▶ _Records for processing_:
##############################

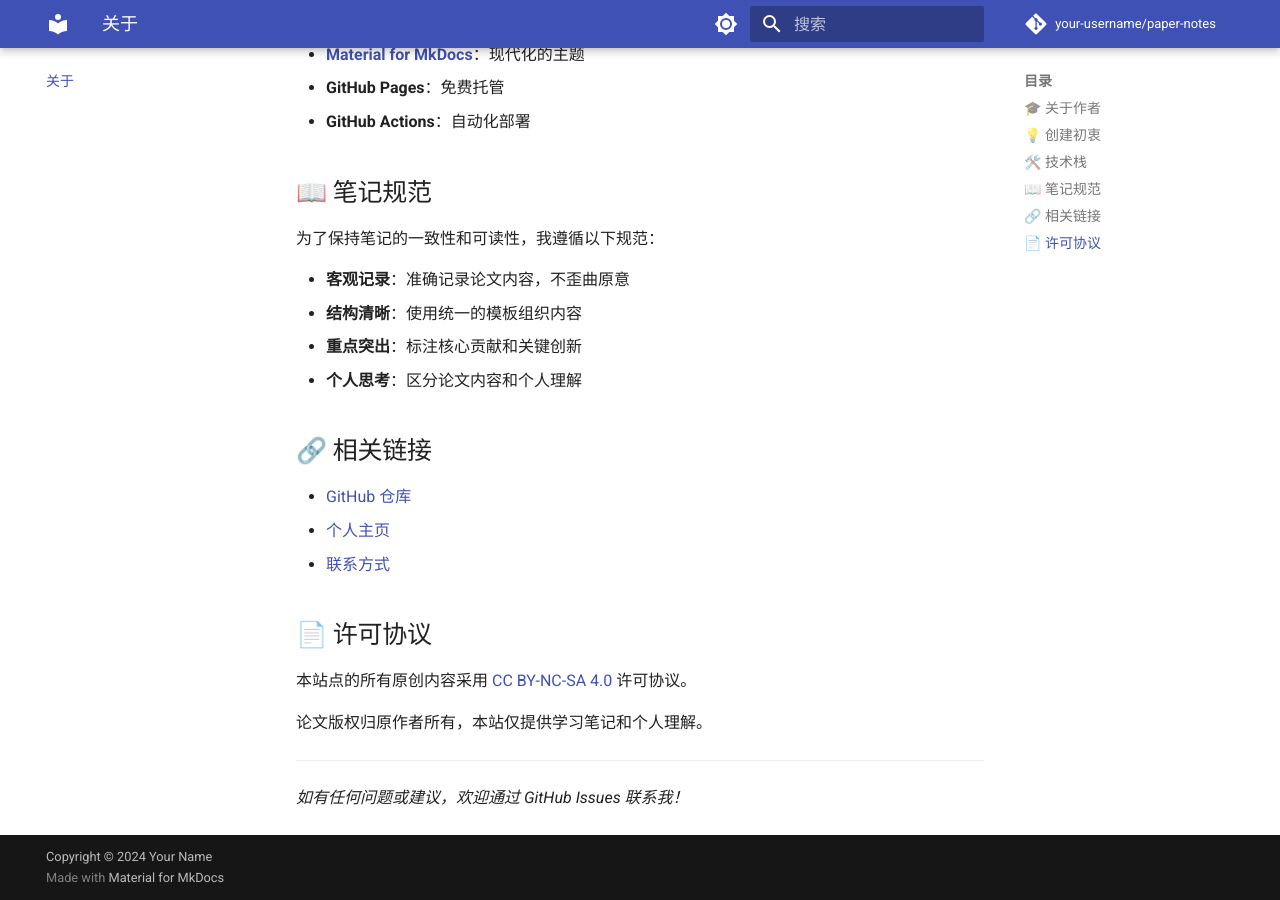
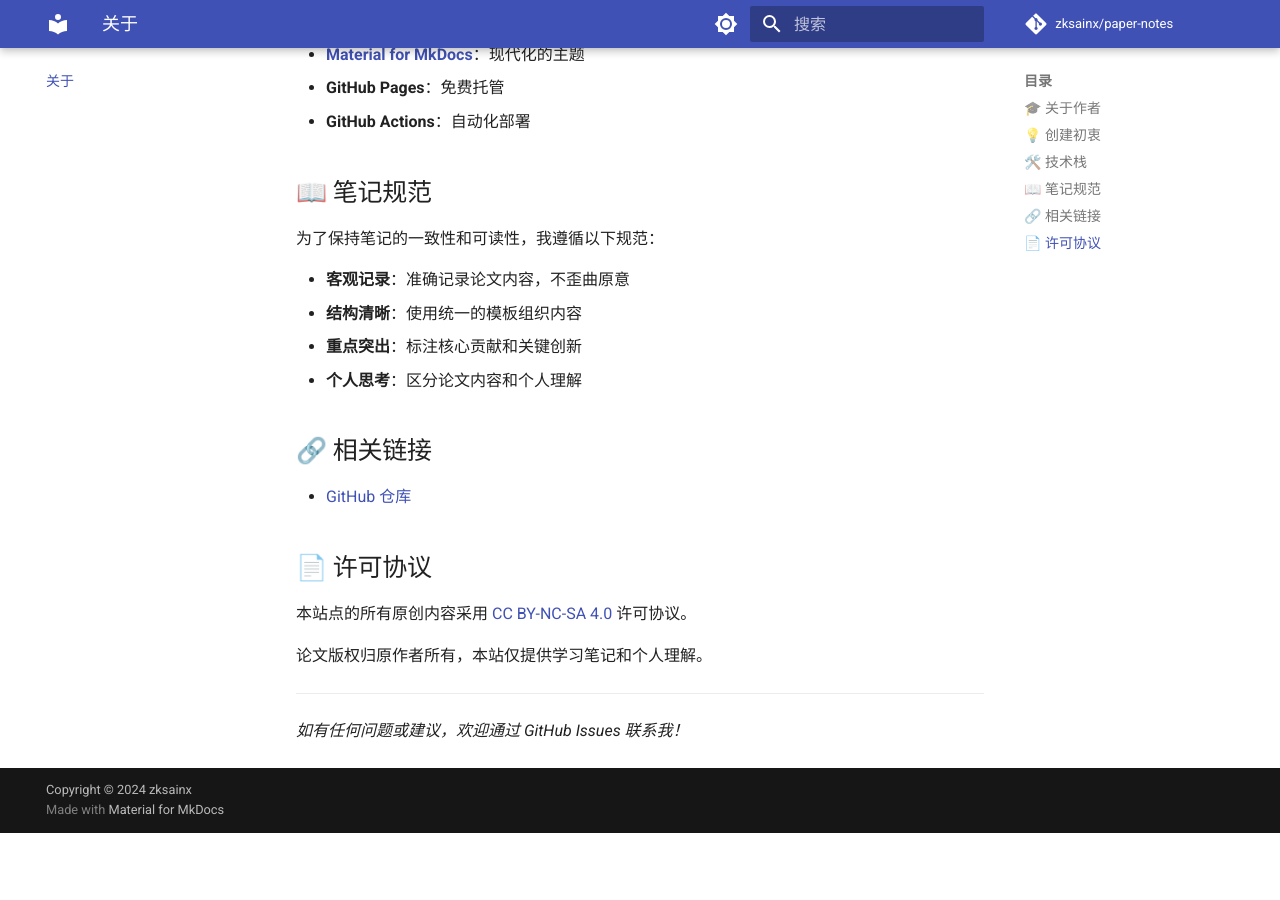
Before and after one commit to zksainx/paper-notes, an MkDocs documentation site: the page built from docs/about.md, in a window 1280 px wide and 900 px high, scrolled down 830 px. Built offline with MkDocs 1.6.1 and Material for MkDocs 9.7.7, drawn with Linux system fonts in a browser that asks for light colours; comment, search, counter and statistics services are not loaded; after the commit the page ends 1663 px from its top, so only the background shows below that.

Commit message:
change repo url

```diff
--- a/docs/about.md
+++ b/docs/about.md
@@ -38,9 +38,7 @@
 
 ## 🔗 相关链接
 
-- [GitHub 仓库](https://github.com/your-username/paper-notes)
-- [个人主页](https://your-website.com)
-- [联系方式](mailto:your-email@example.com)
+- [GitHub 仓库](https://github.com/zksainx/paper-notes)
 
 ## 📄 许可协议
 
--- a/mkdocs.yml
+++ b/mkdocs.yml
@@ -1,11 +1,11 @@
 site_name: 论文笔记
 site_description: 个人论文阅读笔记整理
-site_author: Your Name
-site_url: https://your-username.github.io/paper-notes/
+site_author: zksainx
+site_url: https://zksainx.github.io/paper-notes/
 
 # Repository
-repo_name: your-username/paper-notes
-repo_url: https://github.com/your-username/paper-notes
+repo_name: zksainx/paper-notes
+repo_url: https://github.com/zksainx/paper-notes
 
 # Theme
 theme:
@@ -97,4 +97,4 @@ nav:
   - 关于: about.md
 
 # Copyright
-copyright: Copyright &copy; 2024 Your Name
+copyright: Copyright &copy; 2024 zksainx
```
Also changed, not shown: README.md (+5 -14 lines), docs/index.md (+1 -1 lines).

##############################

Copy the listing over exactly, skipping the pictures it holds.

Before and after one commit to zksainx/paper-notes, an MkDocs documentation site: the page built from docs/about.md, in a window 1280 px wide and 900 px high, scrolled down 830 px. Built offline with MkDocs 1.6.1 and Material for MkDocs 9.7.7, drawn with Linux system fonts in a browser that asks for light colours; comment, search, counter and statistics services are not loaded; after the commit the page ends 1663 px from its top, so only the background shows below that.

Commit message:
change repo url

```diff
--- a/docs/about.md
+++ b/docs/about.md
@@ -38,9 +38,7 @@
 
 ## 🔗 相关链接
 
-- [GitHub 仓库](https://github.com/your-username/paper-notes)
-- [个人主页](https://your-website.com)
-- [联系方式](mailto:your-email@example.com)
+- [GitHub 仓库](https://github.com/zksainx/paper-notes)
 
 ## 📄 许可协议
 
--- a/mkdocs.yml
+++ b/mkdocs.yml
@@ -1,11 +1,11 @@
 site_name: 论文笔记
 site_description: 个人论文阅读笔记整理
-site_author: Your Name
-site_url: https://your-username.github.io/paper-notes/
+site_author: zksainx
+site_url: https://zksainx.github.io/paper-notes/
 
 # Repository
-repo_name: your-username/paper-notes
-repo_url: https://github.com/your-username/paper-notes
+repo_name: zksainx/paper-notes
+repo_url: https://github.com/zksainx/paper-notes
 
 # Theme
 theme:
@@ -97,4 +97,4 @@ nav:
   - 关于: about.md
 
 # Copyright
-copyright: Copyright &copy; 2024 Your Name
+copyright: Copyright &copy; 2024 zksainx
```
Also changed, not shown: README.md (+5 -14 lines), docs/index.md (+1 -1 lines).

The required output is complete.